This book is a comprehensive, and well researched documentation of the many reasons women do not have children. Cain provides an in-depth historical and statistical background to birthrates and childlessness, which is very informative, as well as short biographies of several famous women without children. It is an easy read, a nice balance of facts and personal interviews with over 100 childless (Cain's chosen term) women.
I do wonder why Cain titled this book with the word "Revolution", as there is no implication that women are not having children as a protest or reaction to any specific or unifying factor. Rather, she illustrates that the reasons for childless/free-ness are vast and varied. The title may be misleading. Except for a single sentence, Cain doesn't discuss the reasons men are childless, so perhaps a more accurate title might simply be "Woman Without Children." Furthermore, get that controversial and negative word - childLESS - off the cover and this book might be better received.
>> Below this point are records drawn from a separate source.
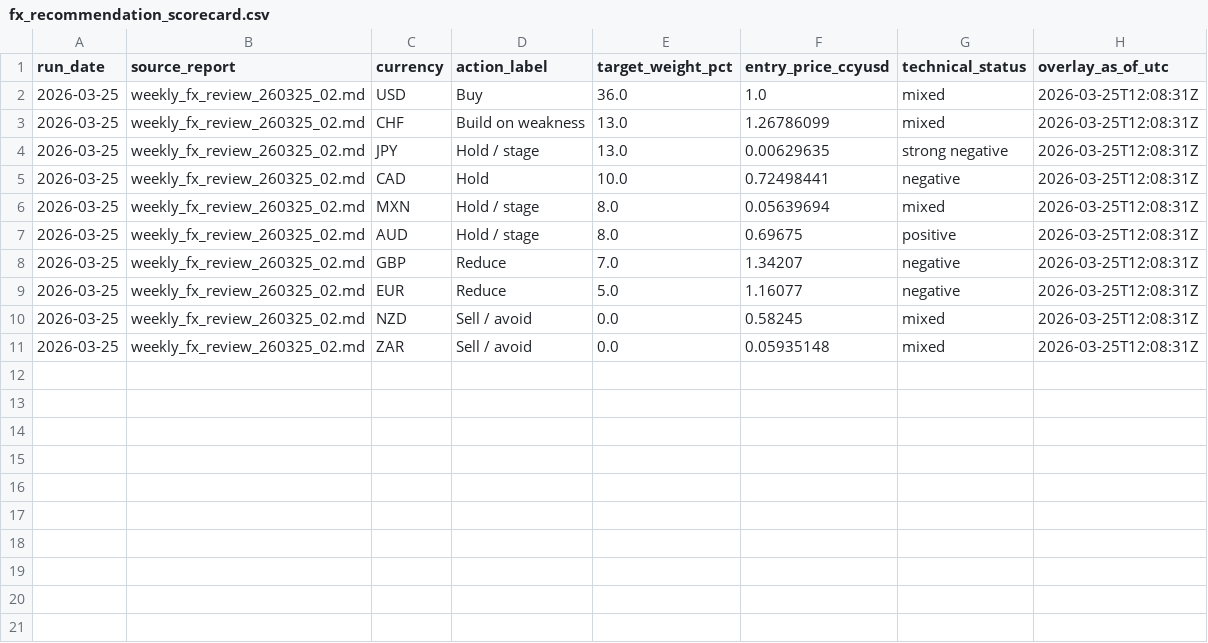
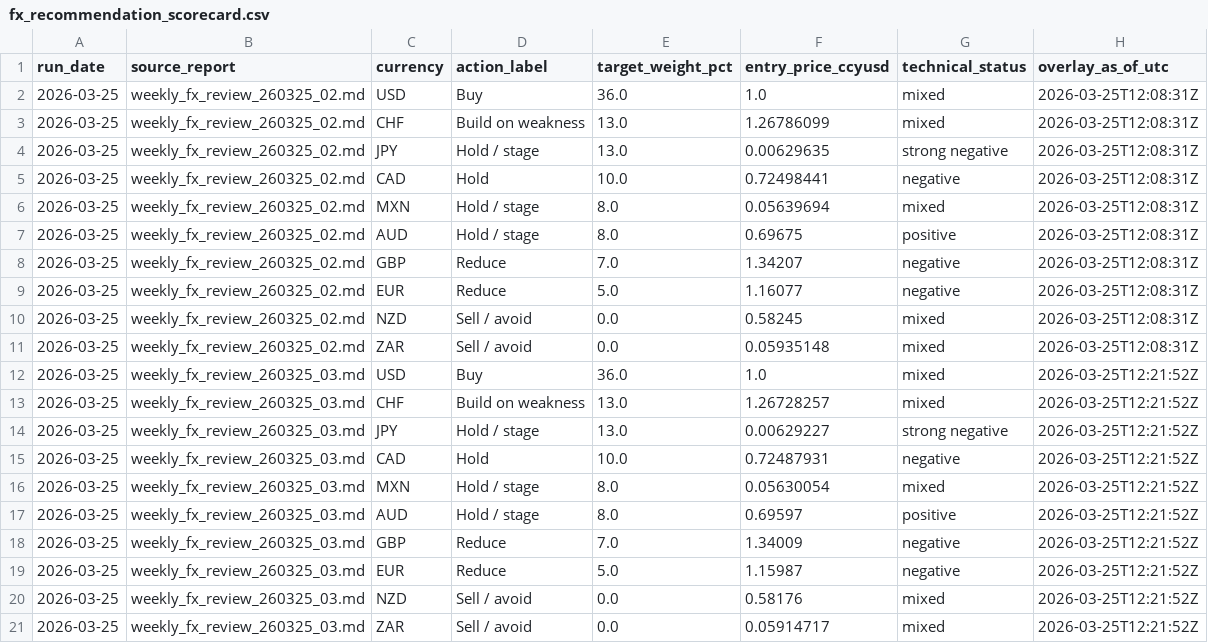
Before and after one commit to market-predictions/daily-fx, a CSV file: output/fx_recommendation_scorecard.csv, drawn as a sheet.

```diff
--- a/output/fx_recommendation_scorecard.csv
+++ b/output/fx_recommendation_scorecard.csv
@@ -11 +11,11 @@ run_date,source_report,currency,action_label,target_weight_pct,entry_price_ccyus
 2026-03-25,weekly_fx_review_260325_02.md,ZAR,Sell / avoid,0.0,0.05935148,mixed,2026-03-25T12:08:31Z
+2026-03-25,weekly_fx_review_260325_03.md,USD,Buy,36.0,1.0,mixed,2026-03-25T12:21:52Z
+2026-03-25,weekly_fx_review_260325_03.md,CHF,Build on weakness,13.0,1.26728257,mixed,2026-03-25T12:21:52Z
+2026-03-25,weekly_fx_review_260325_03.md,JPY,Hold / stage,13.0,0.00629227,strong negative,2026-03-25T12:21:52Z
+2026-03-25,weekly_fx_review_260325_03.md,CAD,Hold,10.0,0.72487931,negative,2026-03-25T12:21:52Z
+2026-03-25,weekly_fx_review_260325_03.md,MXN,Hold / stage,8.0,0.05630054,mixed,2026-03-25T12:21:52Z
+2026-03-25,weekly_fx_review_260325_03.md,AUD,Hold / stage,8.0,0.69597,positive,2026-03-25T12:21:52Z
+2026-03-25,weekly_fx_review_260325_03.md,GBP,Reduce,7.0,1.34009,negative,2026-03-25T12:21:52Z
+2026-03-25,weekly_fx_review_260325_03.md,EUR,Reduce,5.0,1.15987,negative,2026-03-25T12:21:52Z
+2026-03-25,weekly_fx_review_260325_03.md,NZD,Sell / avoid,0.0,0.58176,mixed,2026-03-25T12:21:52Z
+2026-03-25,weekly_fx_review_260325_03.md,ZAR,Sell / avoid,0.0,0.05914717,mixed,2026-03-25T12:21:52Z
```
Also changed, not shown: output/fx_trade_ledger.csv, output/fx_valuation_history.csv, 2 other files.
Cain categorizes childless women into 3 primary categories: Those who have chosen to be ChildFREE, applying this term only to those who are totally happy about their choice; Those who are ChildLESS due to infertility or other uncontrollable (medical) factors and are unhappy with their inability to have children; Those who are ChildLESS by happenstance, such as delaying children until past childbearing age, having a partner who doesn't want children (or more children) or being single and unwilling to have a child out of wedlock. The author acknowledges that this may be the largest percentage of childless women.
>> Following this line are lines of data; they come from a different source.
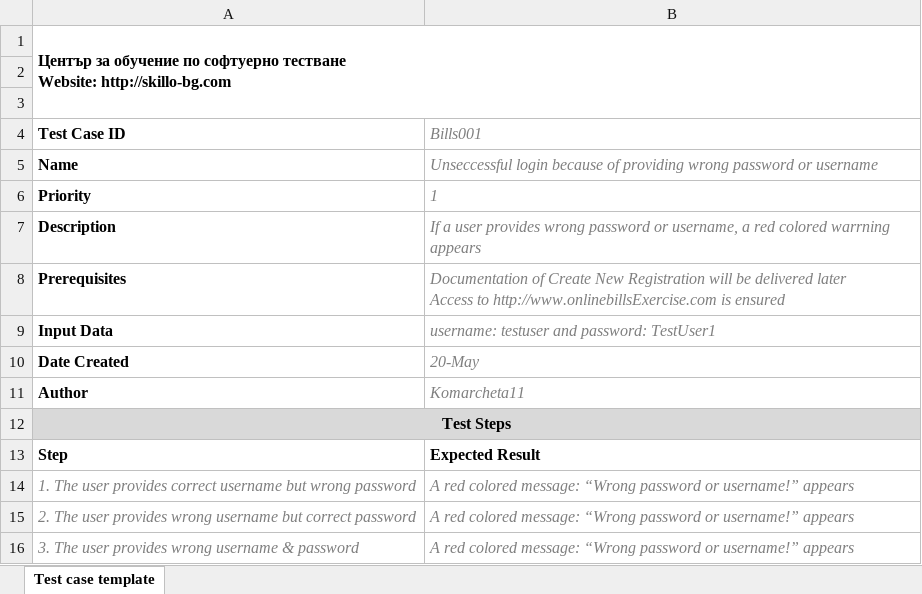
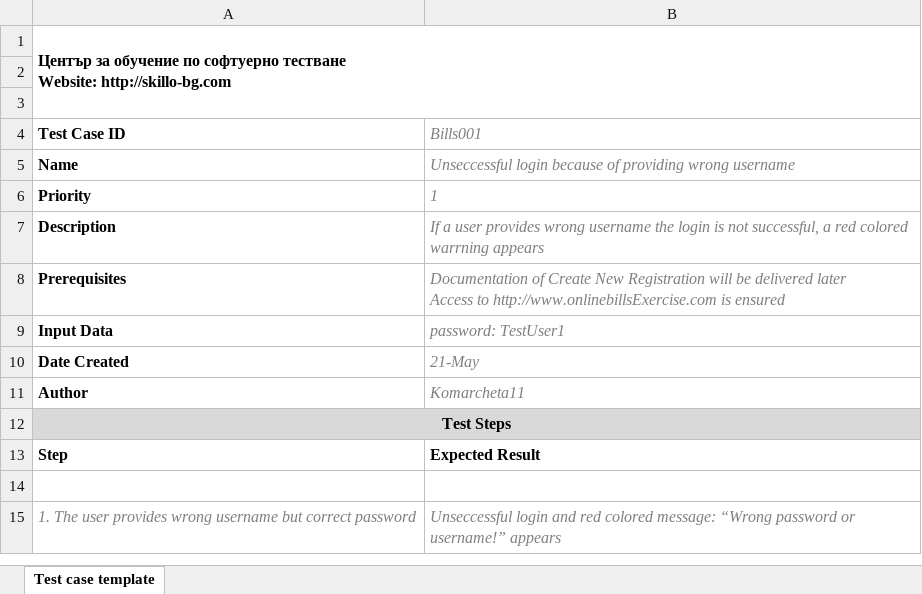
Before and after one commit to htjurkmen/softwaretestingsk04, an Excel workbook: EmiMollova/Test Cases Bills Homework/Test Case Bills001.xlsx, sheet Test case template, drawn as a sheet; values as stored, in another font and other column widths than the file's, no borders; charts and pictures not drawn; the diff names each change by its address in the sheet, - before the commit and + after, or states it on an @@ line.

```diff
--- a/EmiMollova/Test Cases Bills Homework/Test Case Bills001.xlsx (sheet Test case template)
+++ b/EmiMollova/Test Cases Bills Homework/Test Case Bills001.xlsx (sheet Test case template)
-B5 (Bills001): …providing wrong password or username
+B5 (Bills001): …providing wrong username
-B7 (Bills001): …provides wrong password or username, a red…
+B7 (Bills001): …provides wrong username the login is not successful, a red…
-B9 (Bills001): username: testuser and password: TestUser1
+B9 (Bills001): password: TestUser1
-B10 (Bills001): 20-May
+B10 (Bills001): 21-May
-row 14: 1. The user provides correct username but wrong password | A red colored message: “Wrong password or username!” appears
+row 14: (empty)
-A15 (Test Case ID): 2. The user…
+A15 (Test Case ID): 1. The user…
-B15 (Bills001): A red colored…
+B15 (Bills001): Unseccessful login and red colored…
-row 16: 3. The user provides wrong username & password | A red colored message: “Wrong password or username!” appears
```
Also changed, not shown: EmiMollova/Test Cases Bills Homework/Test Case Bills002.xlsx, EmiMollova/Test Cases Bills Homework/Test Case Bills003.xlsx, 8 other files.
Before I even opened this book, I read the brief author bio on the back cover. As a woman without child, upon reading that the author was a mother, I immediately put up my defenses. I was happily surprised to find this was a balanced, fair and honest dissertation, that neither promoted childlessness or motherhood, but encouraged all women to be aware of their choices. Cain introduces herself as a woman who was almost childless due to infertility but endured years of medical treatments to conceive. Her identity is very strongly tied to motherhood, and admits that she had a hard time understanding women who are not driven to mother as she was. Because of the author's personal experience, the strongest focus of the book were in the section addressing infertility and regrets. She also spends several pages warning women who want children not to wait too long or believe they can rely on medicine to ensure conception. Those who are happiest with their choice receive the least ink and Cain doesn't recognize that some who are infertile or childless by happenstance come to not only to accept, but rejoice in being childfree. Finally, I would have liked more background on the pressure to have children from society, family and friends, and how the women interviewed deal/dealt with external pressures or disrespect targeted at the childless/free woman.
Overall, a well written and informative work, I would recommend The Childless Revolution to readers looking for acknowledgment and validation of their non-motherhood. I would like to see this book as required reading for family therapists, and it also may be enlightening to family members and friends of childless/free women.
No Kidding! Delaware Water Gap chapter --------------------------------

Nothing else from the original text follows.